───── Extracted entries

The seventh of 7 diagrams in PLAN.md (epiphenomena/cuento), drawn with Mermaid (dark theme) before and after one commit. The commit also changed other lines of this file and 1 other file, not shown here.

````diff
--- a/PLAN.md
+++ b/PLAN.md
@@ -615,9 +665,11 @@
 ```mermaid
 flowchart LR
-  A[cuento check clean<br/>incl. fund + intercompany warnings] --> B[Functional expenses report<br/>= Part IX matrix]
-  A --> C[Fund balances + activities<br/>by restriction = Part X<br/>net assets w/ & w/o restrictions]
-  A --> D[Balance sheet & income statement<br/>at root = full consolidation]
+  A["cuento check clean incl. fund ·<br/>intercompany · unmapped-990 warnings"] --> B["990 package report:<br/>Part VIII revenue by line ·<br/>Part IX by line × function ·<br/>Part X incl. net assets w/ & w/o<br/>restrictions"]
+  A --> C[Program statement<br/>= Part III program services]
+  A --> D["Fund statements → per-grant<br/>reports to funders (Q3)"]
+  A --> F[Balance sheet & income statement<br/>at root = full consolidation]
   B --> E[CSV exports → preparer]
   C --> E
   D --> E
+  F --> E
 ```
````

──────────
───── Extracted entries

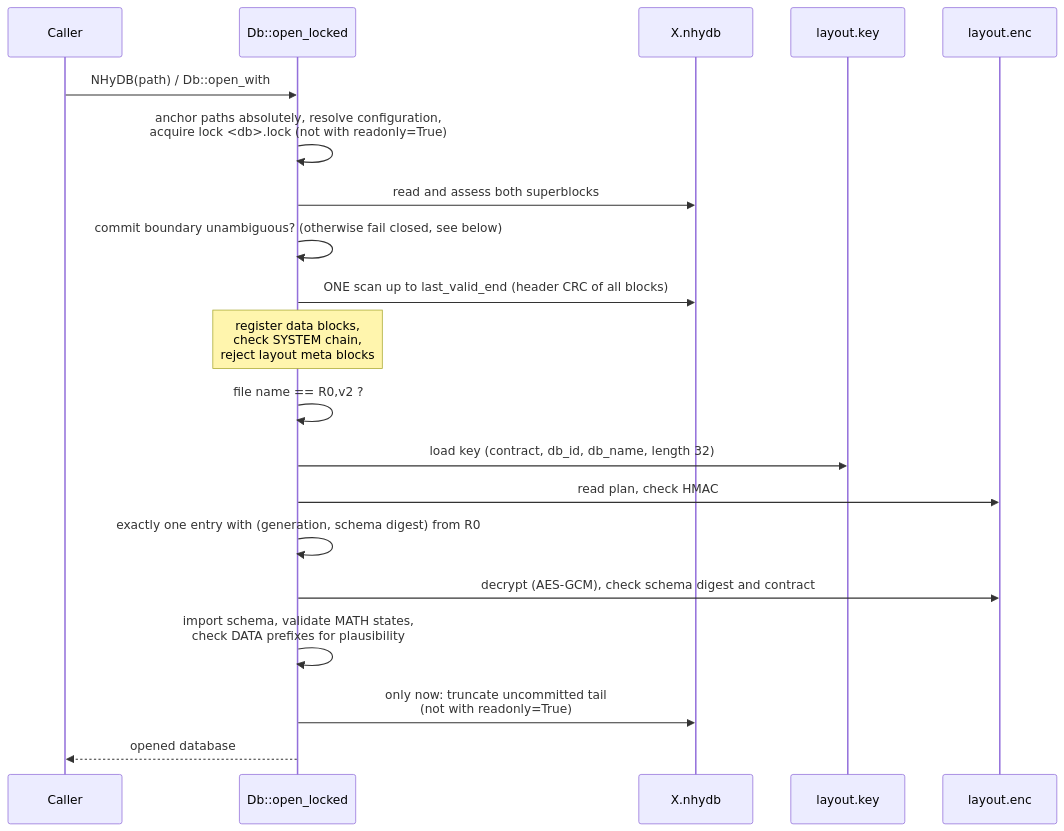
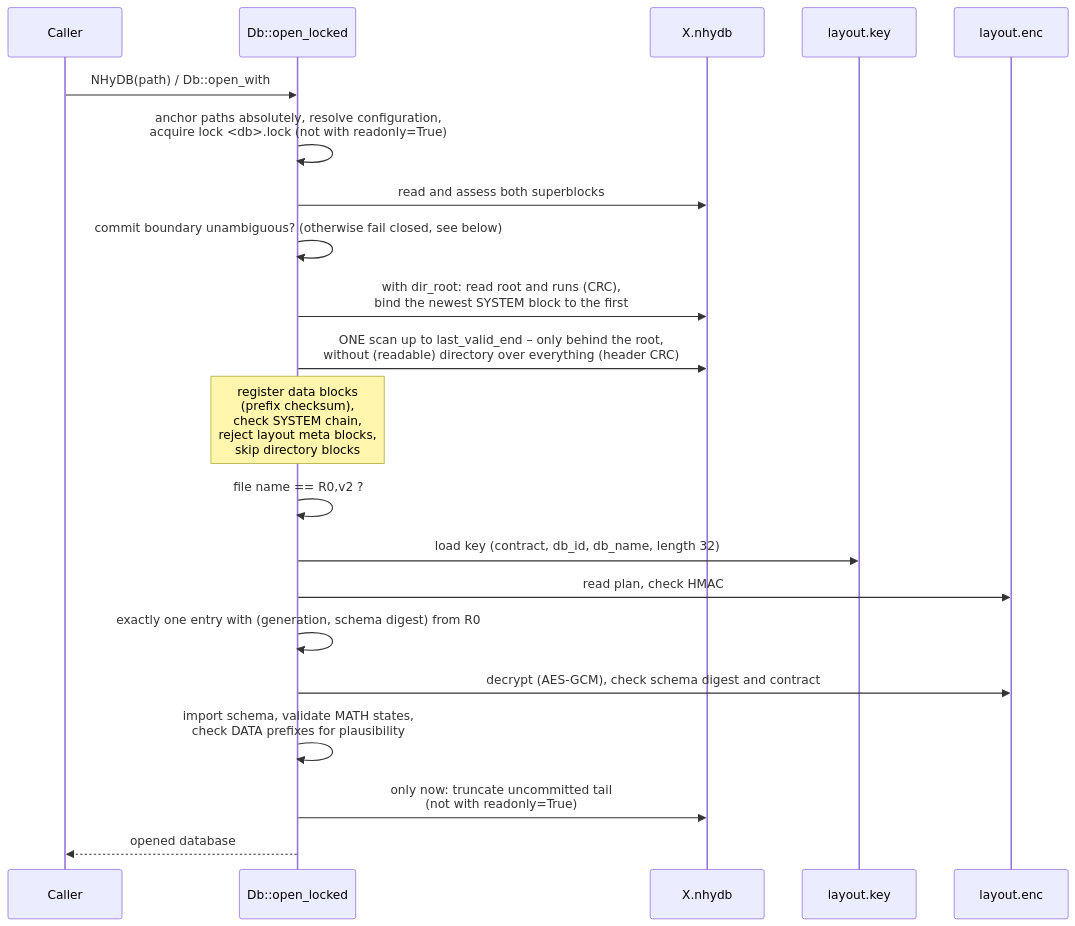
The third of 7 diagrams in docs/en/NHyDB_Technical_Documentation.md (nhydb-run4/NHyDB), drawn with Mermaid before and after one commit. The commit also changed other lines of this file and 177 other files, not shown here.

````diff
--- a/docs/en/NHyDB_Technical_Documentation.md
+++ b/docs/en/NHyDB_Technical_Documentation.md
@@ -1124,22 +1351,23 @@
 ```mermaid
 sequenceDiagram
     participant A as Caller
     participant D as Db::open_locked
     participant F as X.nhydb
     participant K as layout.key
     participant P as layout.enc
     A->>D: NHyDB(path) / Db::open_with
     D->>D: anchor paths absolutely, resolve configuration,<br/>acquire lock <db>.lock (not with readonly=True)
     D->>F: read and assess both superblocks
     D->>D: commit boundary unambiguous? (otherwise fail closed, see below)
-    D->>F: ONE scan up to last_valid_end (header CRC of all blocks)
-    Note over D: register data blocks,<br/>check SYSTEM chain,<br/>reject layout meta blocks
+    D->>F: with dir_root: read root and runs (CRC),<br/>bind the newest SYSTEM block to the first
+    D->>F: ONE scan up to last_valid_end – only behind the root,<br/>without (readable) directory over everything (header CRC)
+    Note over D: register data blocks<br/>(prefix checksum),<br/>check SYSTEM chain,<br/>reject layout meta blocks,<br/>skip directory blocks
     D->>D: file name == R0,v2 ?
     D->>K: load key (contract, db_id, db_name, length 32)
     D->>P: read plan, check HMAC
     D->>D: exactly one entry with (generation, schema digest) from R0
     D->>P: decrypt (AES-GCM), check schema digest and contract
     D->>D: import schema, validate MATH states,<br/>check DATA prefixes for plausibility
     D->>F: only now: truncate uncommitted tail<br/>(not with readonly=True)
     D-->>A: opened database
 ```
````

──────────

:: Exercise ::
Reproduce verbatim only the segment of the listing bounded by the line containing "to the first" and the line containing "D->>D: file name == R0,v2 ?", with both boundary lines included.

:: Response ::
+    D->>F: with dir_root: read root and runs (CRC),<br/>bind the newest SYSTEM block to the first
+    D->>F: ONE scan up to last_valid_end – only behind the root,<br/>without (readable) directory over everything (header CRC)
+    Note over D: register data blocks<br/>(prefix checksum),<br/>check SYSTEM chain,<br/>reject layout meta blocks,<br/>skip directory blocks
     D->>D: file name == R0,v2 ?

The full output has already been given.